The designation will be published Nov. 15 on the National Park Service’s Historic Register website. In 2016, the neighborhood was listed among the most endangered historic sites in the U.S. by the National Trust for Historic Preservation.
“So, as pastor of the church, I’m very happy that this barrio has been declared a historic place to value the lives of the people who have lived here, that have helped build the city and that are part of our church community,” Garcia said.

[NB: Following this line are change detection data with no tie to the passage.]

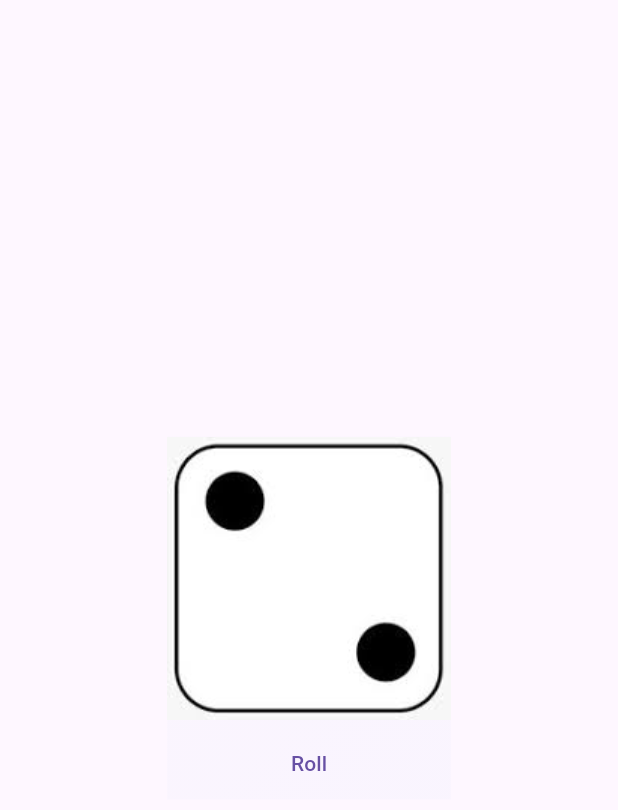
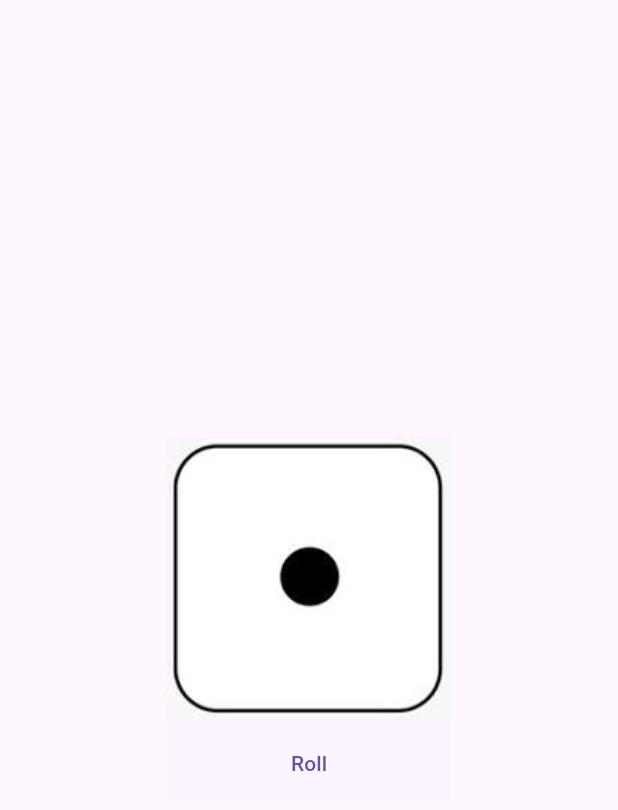
Before and after one commit to mehedienf/roll_dice_app, a Flutter app: the screen it shows after launch, after a tap on "Roll", on a phone screen of 412 x 824 dp. Shown: the top 810 px of the screen. Run offline on Flutter 3.47's test engine with Material 3 defaults, Android fonts, the phone set to English and light mode, and no system bars.

```diff
--- a/lib/widgets/roll_dice.dart
+++ b/lib/widgets/roll_dice.dart
@@ -1,4 +1,7 @@
 import 'package:flutter/material.dart';
+import 'dart:math';
+
+final randomizer = Random();
 
 class RollDice extends StatefulWidget {
   const RollDice({super.key});
@@ -8,11 +11,11 @@ class RollDice extends StatefulWidget {
 }
 
 class _RollDiceState extends State<RollDice> {
-  var activeDiceImage = 'assets/dice-1.png';
+  var currentDice = 1;
 
   void diceRoller() {
     setState(() {
-      activeDiceImage = 'assets/dice-2.png';
+      currentDice = randomizer.nextInt(5) + 1;
     });
   }
 
@@ -22,7 +25,7 @@ class _RollDiceState extends State<RollDice> {
       mainAxisAlignment: .center,
       mainAxisSize: .min,
       children: [
-        Image.asset(activeDiceImage),
+        Image.asset('assets/dice-$currentDice.png'),
         SizedBox(height: 5),
         TextButton(
           onPressed: () {
```
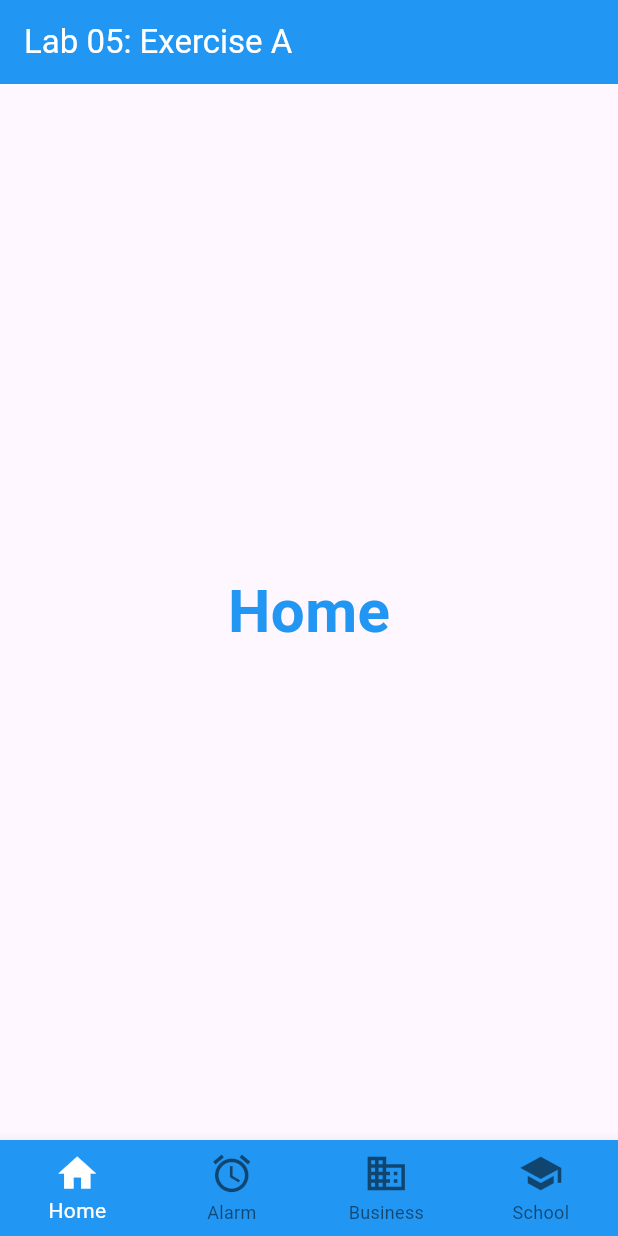
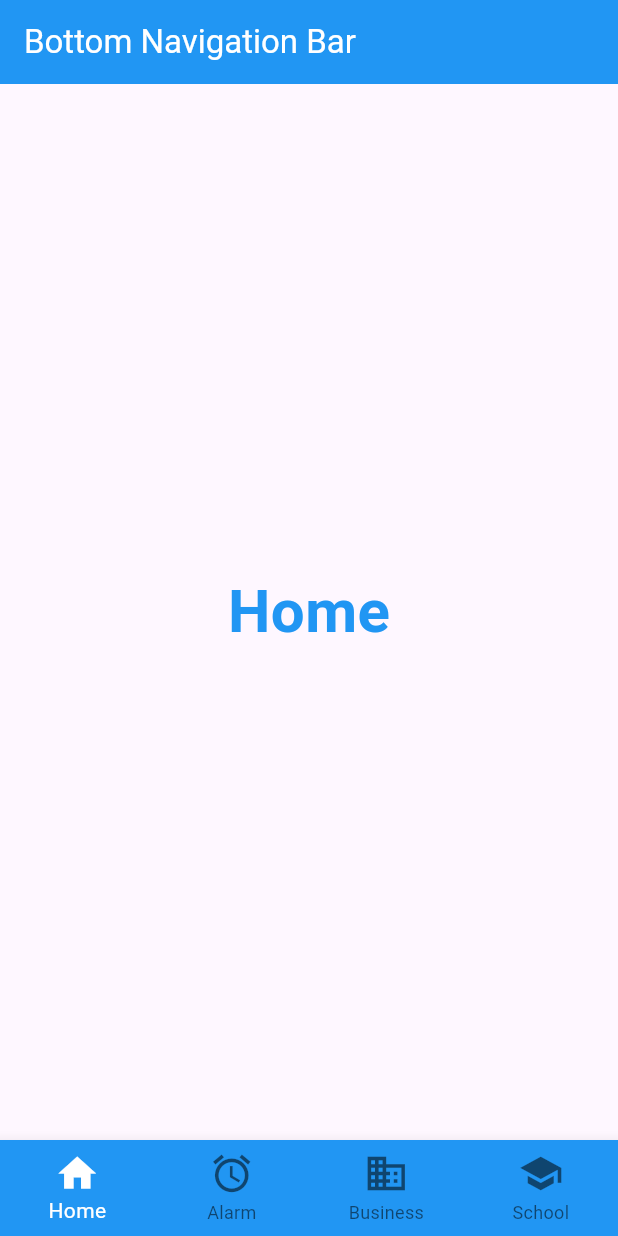
Before and after one commit to Vnceee/TMA3084_G02_106653_Lab05_Lesson07, a Flutter app: the screen it shows after launch, on a phone screen of 412 x 824 dp. Run offline on Flutter 3.47's test engine with Material 3 defaults, Android fonts, the phone set to English and light mode, and no system bars.

Commit message:
Update AppBar title on feature branch

```diff
--- a/lab_a/lib/main.dart
+++ b/lab_a/lib/main.dart
@@ -43,7 +43,7 @@ class BottomNavLab extends StatelessWidget {
 
     return Scaffold(
       appBar: AppBar(
-        title: const Text('Lab 05: Exercise A'),
+        title: const Text('Bottom Navigation Bar'),
         backgroundColor: Colors.blue,
         foregroundColor: Colors.white,
       ),
```
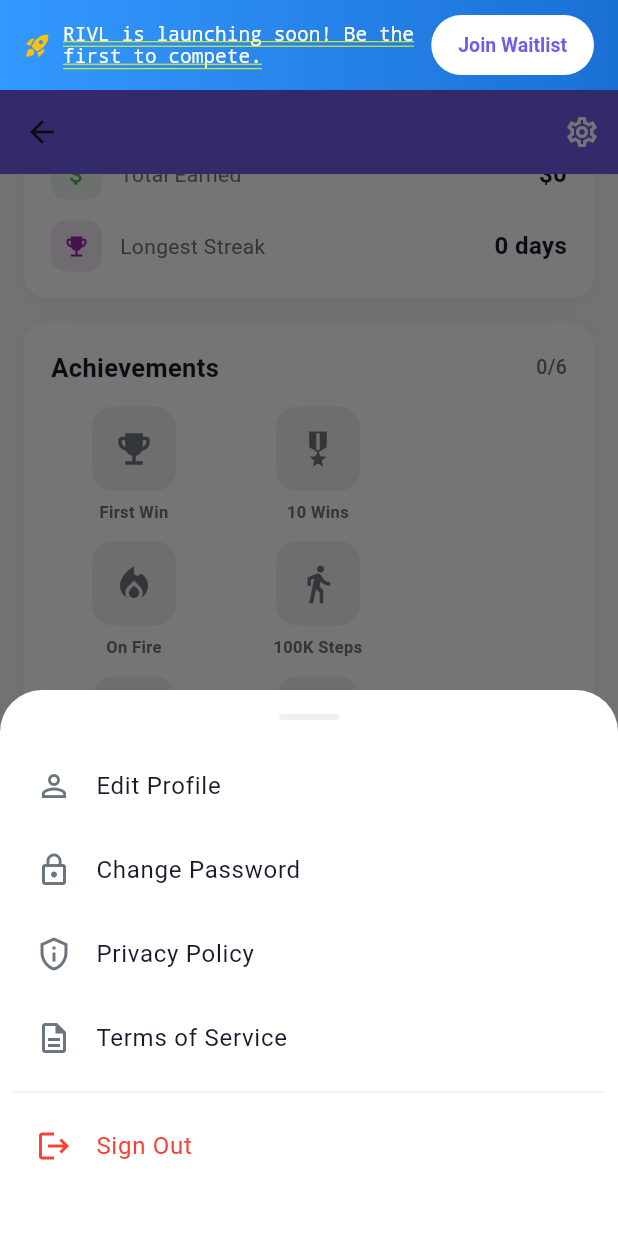
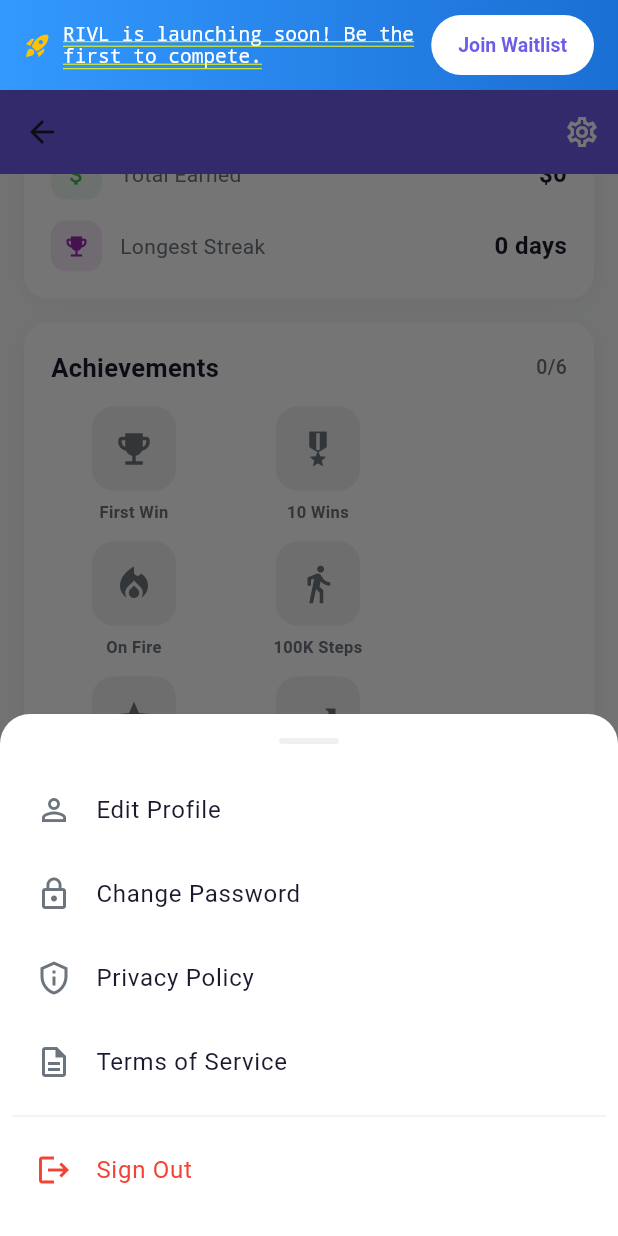
Before and after one commit to bbakenhus7/rivl, a Flutter app: the ProfileScreen screen opened directly, scrolled down 576 dp, after a tap on the "settings" icon, on a phone screen of 412 x 824 dp. Run offline on Flutter 3.47's test engine with Material 3 defaults, Android fonts, the phone set to English and light mode, and no system bars; our stand-ins replace cloud_firestore, cloud_functions, firebase_auth, firebase_core, firebase_messaging, fl_chart and 2 more; missing offline and left inert: flutter_stripe, health; accounts and stored records are empty; network calls fail.

Commit message:
Fix bottom sheets: make scrollable with proper height and padding
All bottom sheets now use DraggableScrollableSheet or SingleChildScrollView
to prevent content from being cut off on smaller screens. Added safe area
bottom padding and maxHeight constraints where needed.

https://claude.ai/code/session_014eEmp3fnXpDvD23HPbXVnH

```diff
--- a/lib/screens/profile/profile_screen.dart
+++ b/lib/screens/profile/profile_screen.dart
@@ -202,6 +202,10 @@ class _ProfileScreenState extends State<ProfileScreen> {
   void _showSettings(BuildContext context) {
     showModalBottomSheet(
       context: context,
+      isScrollControlled: true,
+      shape: const RoundedRectangleBorder(
+        borderRadius: BorderRadius.vertical(top: Radius.circular(20)),
+      ),
       builder: (_) => const _SettingsSheet(),
     );
   }
@@ -717,9 +721,13 @@ class _SettingsSheet extends StatelessWidget {
   @override
   Widget build(BuildContext context) {
     return Container(
-      padding: const EdgeInsets.fromLTRB(8, 16, 8, 32),
-      child: Column(
-        mainAxisSize: MainAxisSize.min,
+      constraints: BoxConstraints(
+        maxHeight: MediaQuery.of(context).size.height * 0.75,
+      ),
+      padding: const EdgeInsets.fromLTRB(8, 16, 8, 0),
+      child: SingleChildScrollView(
+        child: Column(
+          mainAxisSize: MainAxisSize.min,
         children: [
           Container(
             width: 40,
@@ -759,7 +767,9 @@ class _SettingsSheet extends StatelessWidget {
               await context.read<AuthProvider>().signOut();
             },
           ),
+          SizedBox(height: MediaQuery.of(context).padding.bottom + 16),
         ],
+        ),
       ),
     );
   }
```
Also changed, not shown: lib/screens/home/home_screen.dart (+11 -3 lines), lib/screens/leaderboard/leaderboard_screen.dart (+9 -2 lines), lib/screens/wallet/wallet_screen.dart (+4 -4 lines).
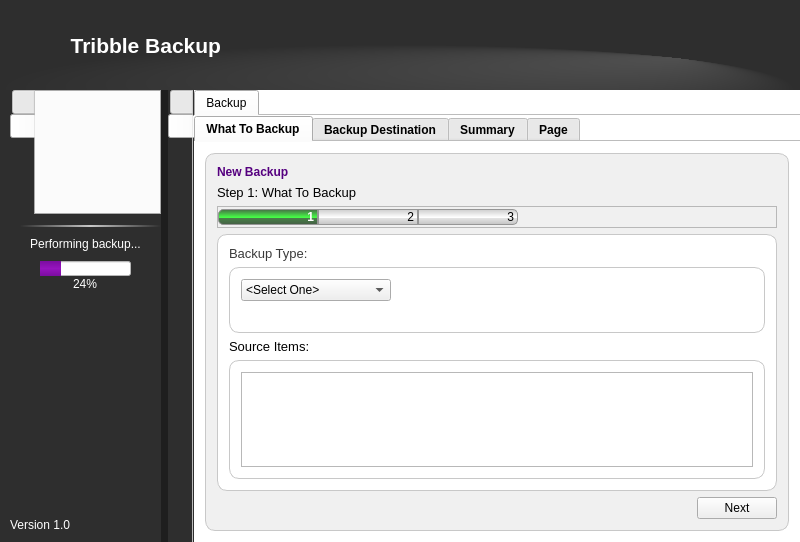
The window that qt/backup2/mainwindow.ui (darkstar62/tribble-backup) describes before a commit, drawn with Qt 5.
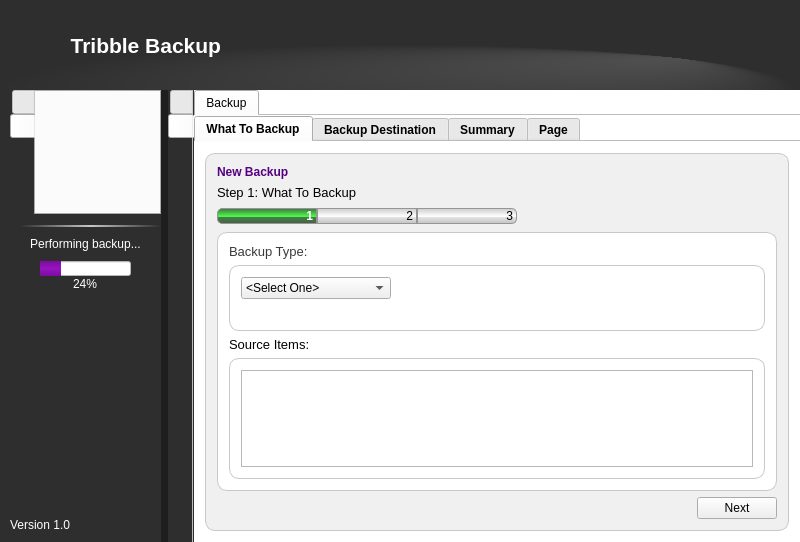
The same window after the commit. The open tabs and pages were chosen to show the change. Icons and pictures are not drawn.

Diff of the .ui file:
```diff
--- a/qt/backup2/mainwindow.ui
+++ b/qt/backup2/mainwindow.ui
@@ -681,10 +681,13 @@
                       <item>
                        <widget class="QFrame" name="frame_4">
                         <property name="frameShape">
-                         <enum>QFrame::StyledPanel</enum>
+                         <enum>QFrame::NoFrame</enum>
                         </property>
                         <property name="frameShadow">
-                         <enum>QFrame::Raised</enum>
+                         <enum>QFrame::Plain</enum>
+                        </property>
+                        <property name="lineWidth">
+                         <number>0</number>
                         </property>
                         <layout class="QHBoxLayout" name="horizontalLayout">
                          <property name="spacing">
@@ -916,6 +919,9 @@
                                 <height>16777215</height>
                                </size>
                               </property>
+                              <property name="editable">
+                               <bool>false</bool>
+                              </property>
                               <item>
                                <property name="text">
                                 <string>&lt;Select One&gt;</string>
```
Left out of the diff: 6 changed lines with no effect on the pictures.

Anthony Jackson may be reached at ADJackson@elpasotimes.com and @TonyAnjackson on Twitter.